2 Corinthians 2:14
Now thanks be unto God, which always causeth us to triumph in Christ, and maketh manifest the savour of his knowledge by us in every place.
Now thanks be unto God,.... The apostle having mentioned the door that was opened for him at Troas, to preach the Gospel with success, calls to mind the great and manifold appearances of God for him and his fellow ministers, in blessing their labours to the conversion of many souls; which causes him to break forth into thanksgiving to God, on this account: what he takes notice of, and is thankful to God for is, that he
always causeth us to triumph in Christ; not only had done so, but continued to do so: some versions ascribe this act of triumph to God, as his act, reading the passage thus, "now thanks be unto God, who triumphs over us", or "by us in Christ"; who has conquered us by his grace, and made use of us as instruments for the conversion of sinners; and so first triumphed over us, having subdued us to himself, and then over others by us, in whose hearts the arrows of his word have been sharp and powerful: so the word is used for the person's own act of triumph spoken of, Co 2:15, but here it signifies, as words do in the Hebrew conjugation "Hiphil", which most commonly denotes an effect upon another, or which is caused and produced in another, and is rightly rendered, "which causeth us to triumph"; and refers not to the triumph of faith, common with the apostles to other believers; though this is in Christ, in his righteousness, death, resurrection, ascension, session at God's right hand, and intercession; and is what God causes, and to whom thanks is to be given for it: but this is a triumph peculiar to ministers of the Gospel, who are made to triumph over men and devils, over the world, the reproaches, persecutions, smiles, and flatteries of it; over wicked men, by silencing them, stopping the mouths of gainsayers, refuting false teachers, and preserving the Gospel pure, in spite of all opposition; and by being made useful to the turning of many souls from darkness to light, and from the power of Satan unto God: and this is
in Christ: it is owing to the victory he has got; it is by his strength, it is in his name, for his sake, and because of his glory herein concerned: and
always; wherever the ministers of Christ are called to labour, and wherever the Gospel is purely and powerfully preached by them, some good is done; and they are made to triumph over hell and earth, over sin, Satan, and the world; and for all this, thanks is due to God; for he it is that causes them to triumph, or they never could; as will easily appear, if we consider what poor weak instruments they themselves are; what opposition is made against them; what wonderful things are done by them; by what means they triumph, by the preaching of the cross, and that in the midst of the greatest pressures and afflictions. Thanks are also given to God, that he

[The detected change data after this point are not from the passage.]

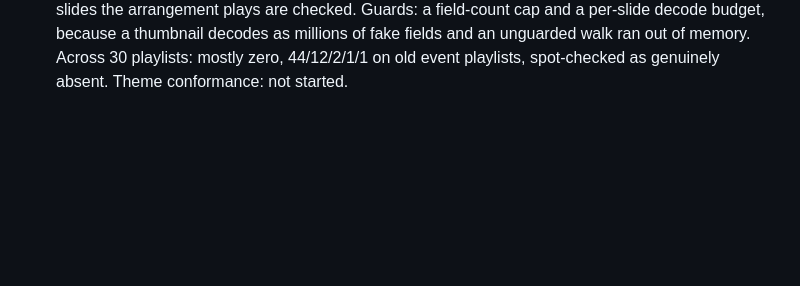
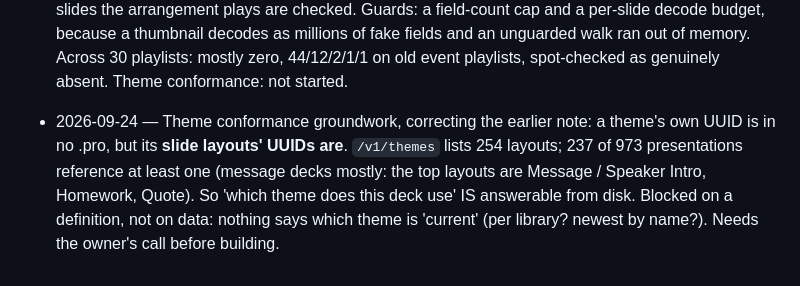
Before and after one commit to capitalchurchtech/refrain, a Markdown page: .claude/handoff.md, the part around the change. GitHub-like rendering; blank space fills up the shorter version.

Commit message:
Handoff: theme layouts are referenced from decks after all
Co-Authored-By: Claude Opus 5.5 <noreply@anthropic.com>

```diff
--- a/.claude/handoff.md
+++ b/.claude/handoff.md
@@ -2167,3 +2167,4 @@ card.
 - 2026-09-24 — Owner decisions applied: B4 → an OFFLINE banner across the top of Live's Clear bank whenever the LINK lamp is dark (keys stay pressable; fed by the same poll as the lamp via `lastKnownConnected`/`refrain:link`, so they can't disagree; "Clear still works" copy removed). B13 → Spell Check and Lyrics moved to Prep; Service is now Search, Live, Scripture. Verified on a dev server.
 - 2026-09-24 — v0.18.0 released and deployed. ProPresenter was opened but its Network API never came up (process running, networkEnabled=1 on port 56563, nothing listening after 5+ min); not restarted, given section 33. Still blocked on a reachable ProPresenter: live-capture check for #1/#2, #9, theme conformance. Groundwork for #9: .pro files carry absolute file:/// media URLs, so 'missing on this machine' can be checked from disk; playlist scoping and naming the slide still need the API.
 - 2026-09-24 — ProPresenter reachable (after the Network API was toggled). #1/#2 verified live and closed: with a song slide live, a flag captured presentation, slide, arrangement and text via the route and via a Live-grid tap; the OFFLINE banner stayed hidden while connected. **#9 landed** in Spell Check's playlist scan: `server/pro-media.js` reads the .pro the API names (the API reports no media), decodes just cue_groups/cues/URL (field numbers verified against the API's group order, counts and UUIDs), and checks each reference against its absolute path and then the relative path under ~/Documents/ProPresenter and the workspace roots. Keyed by groupId/groupOffset, so only slides the arrangement plays are checked. Guards: a field-count cap and a per-slide decode budget, because a thumbnail decodes as millions of fake fields and an unguarded walk ran out of memory. Across 30 playlists: mostly zero, 44/12/2/1/1 on old event playlists, spot-checked as genuinely absent. Theme conformance: not started.
+- 2026-09-24 — Theme conformance groundwork, correcting the earlier note: a theme's own UUID is in no .pro, but its **slide layouts' UUIDs are**. `/v1/themes` lists 254 layouts; 237 of 973 presentations reference at least one (message decks mostly: the top layouts are Message / Speaker Intro, Homework, Quote). So 'which theme does this deck use' IS answerable from disk. Blocked on a definition, not on data: nothing says which theme is 'current' (per library? newest by name?). Needs the owner's call before building.
```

maketh manifest the savour of his knowledge by us in every place; by "his knowledge" is meant, either the knowledge of God, who causes the ministers of the Gospel to triumph; or the knowledge of Christ, in whom they triumph; or rather of both, of the knowledge of God in Christ; and designs the Gospel, which is the means thereof: and which is said to have a "savour" in it, and denotes the acceptableness of it to sensible souls; and the good name, fame, and credit, which Christ has by the faithful ministration of it; and is an allusion to Song of Solomon 1:3. Now this, God is said to make manifest; it was hid before, hid in himself, and to the sons of men; it was like a box of ointment shut, but now opened by the preaching of the word, which diffuses a fragrant smell; and therefore he is said to make it manifest "by us": the ministers of the Gospel, who openly, boldly, and faithfully preach it; and "by manifestation of the truth"; spread the savour of it, and that "in every place", where they come; their commission being at large, to go into all the world, and preach the Gospel to every creature.